As Black Tap Coffee acknowledged in a recent tweet, yesterday’s debut of a new coffee dripper is likely to leave non-obsessives cold.
But for folks with strong opinions about how to construct the perfect cup of pour over coffee, the shop’s switch to Kalita Wave – a piece of equipment pioneered in Japan – is cause for celebration. Already popular in hardcore coffee circles, the Wave’s reputation skyrocketed in April after Erin McCarthy used the gadget to win the 2013 US Barista Championship.
Black Tap’s Ross Jett says the victory helped secure the Wave a spot behind his café’s counter.
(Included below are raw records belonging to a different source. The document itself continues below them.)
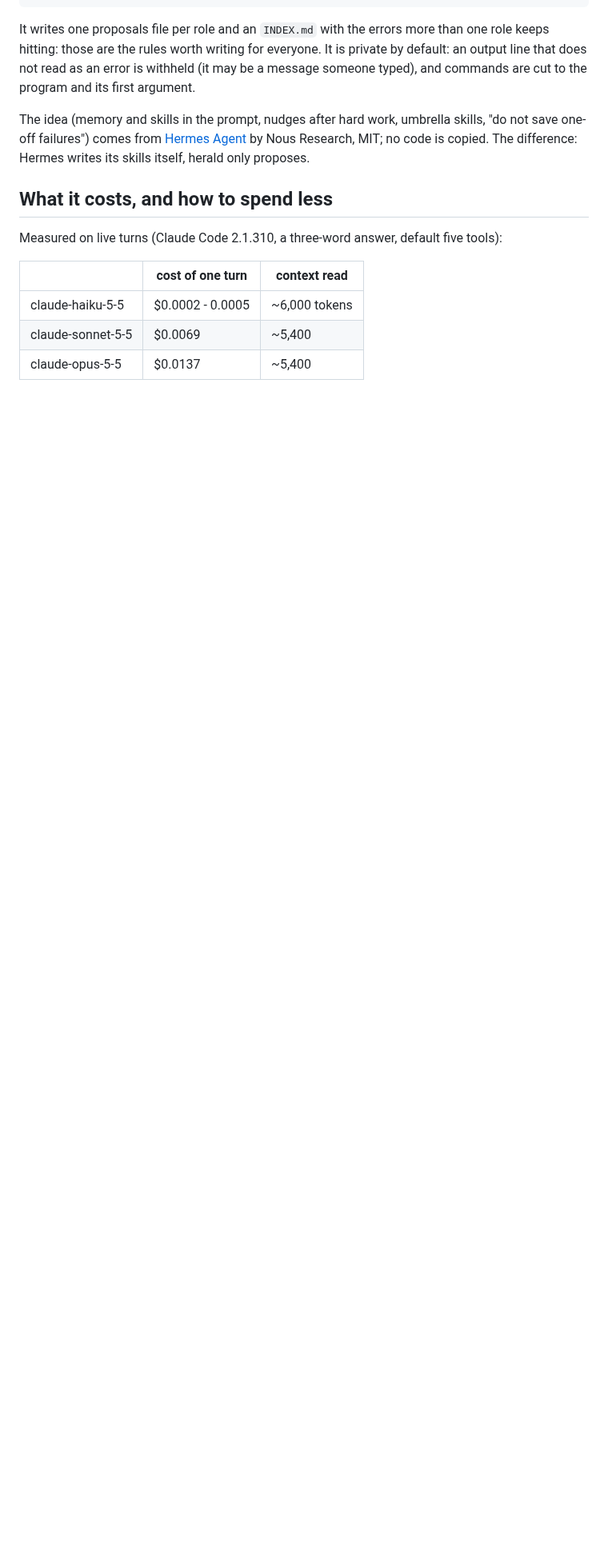
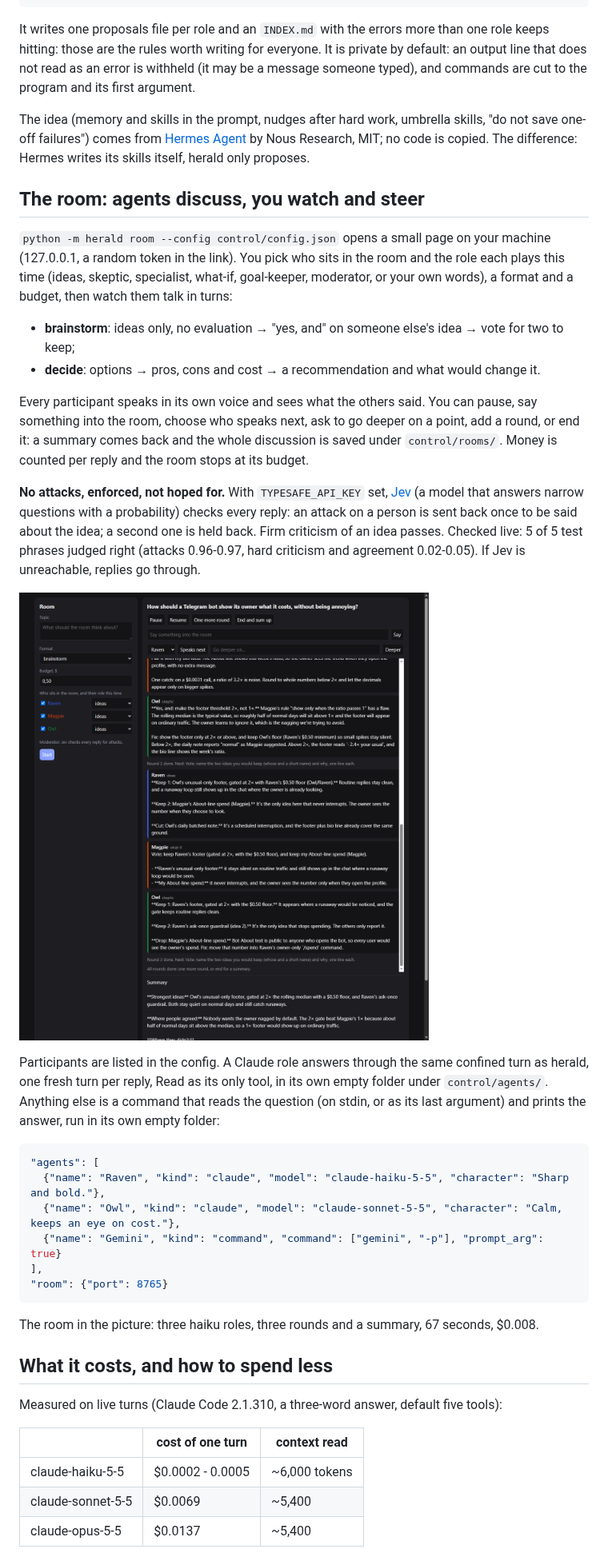
Before and after one commit to klavdiy-core/herald, a Markdown page: README.md, the part around one of its changes. Shown at 80% size. Drawn GitHub-style; pictures changed too: examples/room.png (added); blank space fills up the shorter version.

````diff
--- a/README.md
+++ b/README.md
@@ -133,6 +133,41 @@ The idea (memory and skills in the prompt, nudges after hard work, umbrella skil
 comes from [Hermes Agent](https://github.com/NousResearch/hermes-agent) by Nous Research, MIT; no code is copied.
 The difference: Hermes writes its skills itself, herald only proposes.
 
+## The room: agents discuss, you watch and steer
+
+`python -m herald room --config control/config.json` opens a small page on your machine (127.0.0.1, a random token
+in the link). You pick who sits in the room and the role each plays this time (ideas, skeptic, specialist, what-if,
+goal-keeper, moderator, or your own words), a format and a budget, then watch them talk in turns:
+
+- **brainstorm**: ideas only, no evaluation → "yes, and" on someone else's idea → vote for two to keep;
+- **decide**: options → pros, cons and cost → a recommendation and what would change it.
+
+Every participant speaks in its own voice and sees what the others said. You can pause, say something into the room,
+choose who speaks next, ask to go deeper on a point, add a round, or end it: a summary comes back and the whole
+discussion is saved under `control/rooms/`. Money is counted per reply and the room stops at its budget.
+
+**No attacks, enforced, not hoped for.** With `TYPESAFE_API_KEY` set, [Jev](https://typesafe.ai) (a model that
+answers narrow questions with a probability) checks every reply: an attack on a person is sent back once to be said
+about the idea; a second one is held back. Firm criticism of an idea passes. Checked live: 5 of 5 test phrases judged
+right (attacks 0.96-0.97, hard criticism and agreement 0.02-0.05). If Jev is unreachable, replies go through.
+
+![a real room: three agents on haiku brainstorm how a bot should show its cost; the skeptic finds that a bot's About line is public; the summary sums it up](examples/room.png)
+
+Participants are listed in the config. A Claude role answers through the same confined turn as herald, one fresh
+turn per reply, Read as its only tool, in its own empty folder under `control/agents/`. Anything else is a command
+that reads the question (on stdin, or as its last argument) and prints the answer, run in its own empty folder:
+
+```json
+"agents": [
+  {"name": "Raven", "kind": "claude", "model": "claude-haiku-5-5", "character": "Sharp and bold."},
+  {"name": "Owl", "kind": "claude", "model": "claude-sonnet-5-5", "character": "Calm, keeps an eye on cost."},
+  {"name": "Gemini", "kind": "command", "command": ["gemini", "-p"], "prompt_arg": true}
+],
+"room": {"port": 8765}
+```
+
+The room in the picture: three haiku roles, three rounds and a summary, 67 seconds, $0.008.
+
 ## What it costs, and how to spend less
 
 Measured on live turns (Claude Code 2.1.310, a three-word answer, default five tools):
````
Also changed, not shown: other parts of README.md (+2 -2 lines), 11 other files.
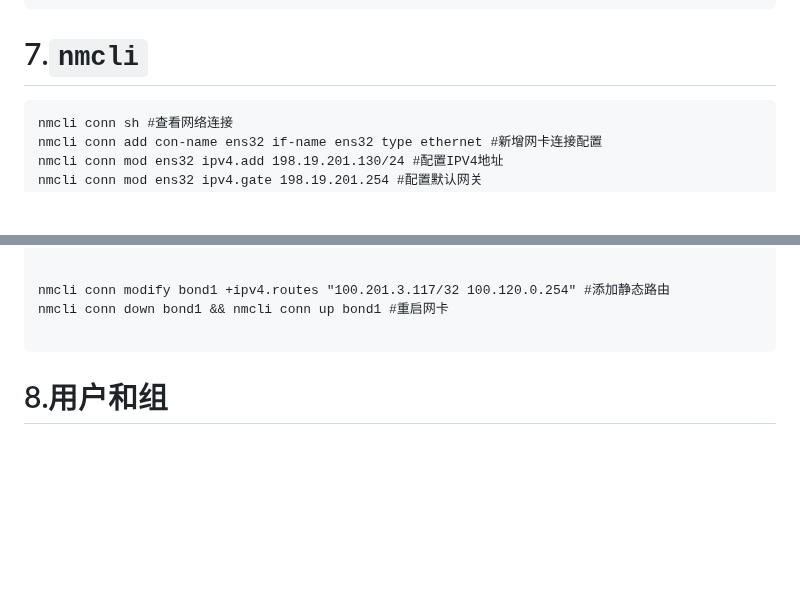
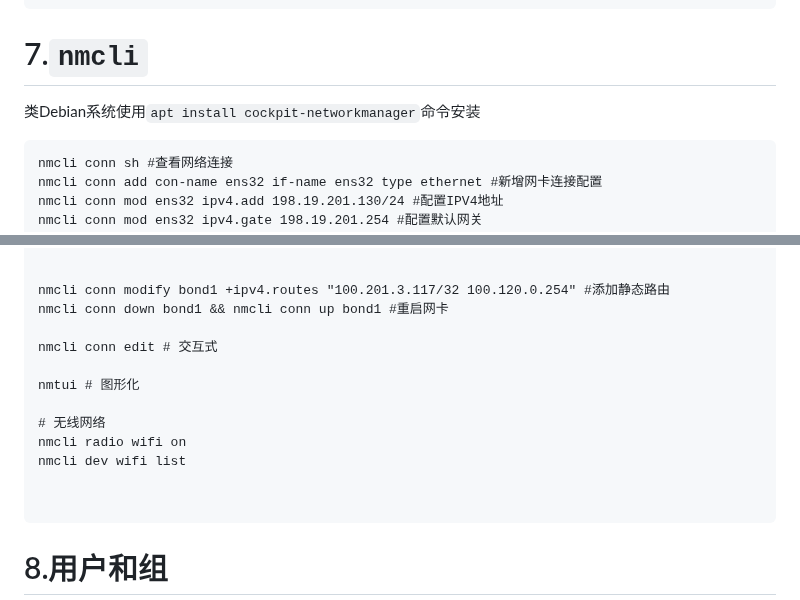
Before and after one commit to cxlj2003/notebook, a Markdown page: docs/Linux相关/Linux实用命令.md, 2 parts joined by grey strips. Drawn GitHub-style; blank space fills up the shorter version.

````diff
--- a/docs/Linux相关/Linux实用命令.md
+++ b/docs/Linux相关/Linux实用命令.md
@@ -77,6 +77,8 @@ ip route add default via 198.19.201.254
 
 # 7.`nmcli`
 
+类Debian系统使用`apt install cockpit-networkmanager`命令安装
+
 ```
 nmcli conn sh #查看网络连接
 nmcli conn add con-name ens32 if-name ens32 type ethernet #新增网卡连接配置
@@ -97,6 +99,15 @@ nmcli con mod bond1 ipv4.add 100.120.0.1/24 #配置IP
 
 nmcli conn modify bond1 +ipv4.routes "100.201.3.117/32 100.120.0.254" #添加静态路由
 nmcli conn down bond1 && nmcli conn up bond1 #重启网卡
+
+nmcli conn edit # 交互式
+
+nmtui # 图形化
+
+# 无线网络
+nmcli radio wifi on
+nmcli dev wifi list
+
 
 ```
 
````
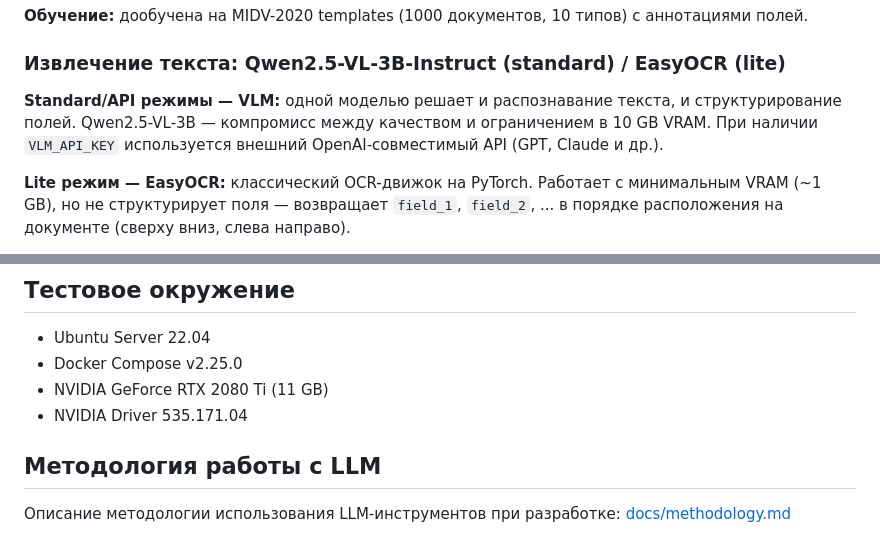
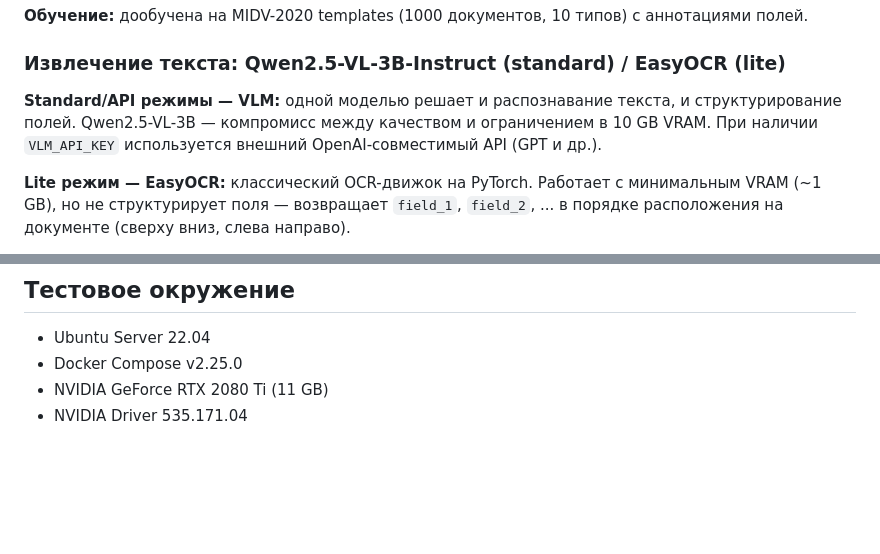
Before and after one commit to dmitrii-a-i/docvision, a Markdown page: README.md, 2 parts joined by grey strips. GitHub-like rendering; blank space fills up the shorter version.

Commit message:
Remove Claude/Anthropic mentions, drop docs/methodology.md

```diff
--- a/README.md
+++ b/README.md
@@ -111,7 +111,7 @@ open http://localhost:8000
 
 ### Извлечение текста: Qwen2.5-VL-3B-Instruct (standard) / EasyOCR (lite)
 
-**Standard/API режимы — VLM:** одной моделью решает и распознавание текста, и структурирование полей. Qwen2.5-VL-3B — компромисс между качеством и ограничением в 10 GB VRAM. При наличии `VLM_API_KEY` используется внешний OpenAI-совместимый API (GPT, Claude и др.).
+**Standard/API режимы — VLM:** одной моделью решает и распознавание текста, и структурирование полей. Qwen2.5-VL-3B — компромисс между качеством и ограничением в 10 GB VRAM. При наличии `VLM_API_KEY` используется внешний OpenAI-совместимый API (GPT и др.).
 
 **Lite режим — EasyOCR:** классический OCR-движок на PyTorch. Работает с минимальным VRAM (~1 GB), но не структурирует поля — возвращает `field_1`, `field_2`, ... в порядке расположения на документе (сверху вниз, слева направо).
 
@@ -267,7 +267,3 @@ examples/            # Примеры документов для тестиро
 - Docker Compose v2.25.0
 - NVIDIA GeForce RTX 2080 Ti (11 GB)
 - NVIDIA Driver 535.171.04
-
-## Методология работы с LLM
-
-Описание методологии использования LLM-инструментов при разработке: [docs/methodology.md](docs/methodology.md)
```
Also changed, not shown: docs/methodology.md (deleted, +0 -76 lines).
“With the recent success of the Kalita Wave at the world Brewer’s Cup, we decided to get one to try it out,” Jett e-mails. “Also, one of our baristas runs a pop-up bar at The Elliotborough Mini Bar and has been using them there.”
Pour-over coffee works exactly like it sounds: Water is poured over freshly-ground beans in a cone. Its acolytes say pour-over, or hand-brewed, coffee is cleaner, fresher and more aromatic than the joe produced by a French press, espresso maker or automatic drip unit, like the one you might keep in your kitchen. Pour-over tends to get plenty of attention in summertime, because it’s the recommended method for making iced coffee. But Black Tap Coffee, like many serious coffeehouses around the world, is exclusively pour-over year-round.
The simplicity of the process, though, means it’s nearly impossible to conceal problems created by faulty equipment.
“For the first couple weeks we opened, we used the Hario V60s,” Jett recalls. “I could expound on the many reasons why, but the V60s are terrible brewers.”
After junking the V60s, Black Tap used Bonmac two-hole ceramic drippers, which Jett credits with making “a great cup.” The Kalita Wave, though, has drawn near-universal praise for its flat-bottomed design, which is supposed to create a more complex coffee.
“The consistency and fool-proof nature swayed us to make a permanent switch here at Black Tap,” Jett explains.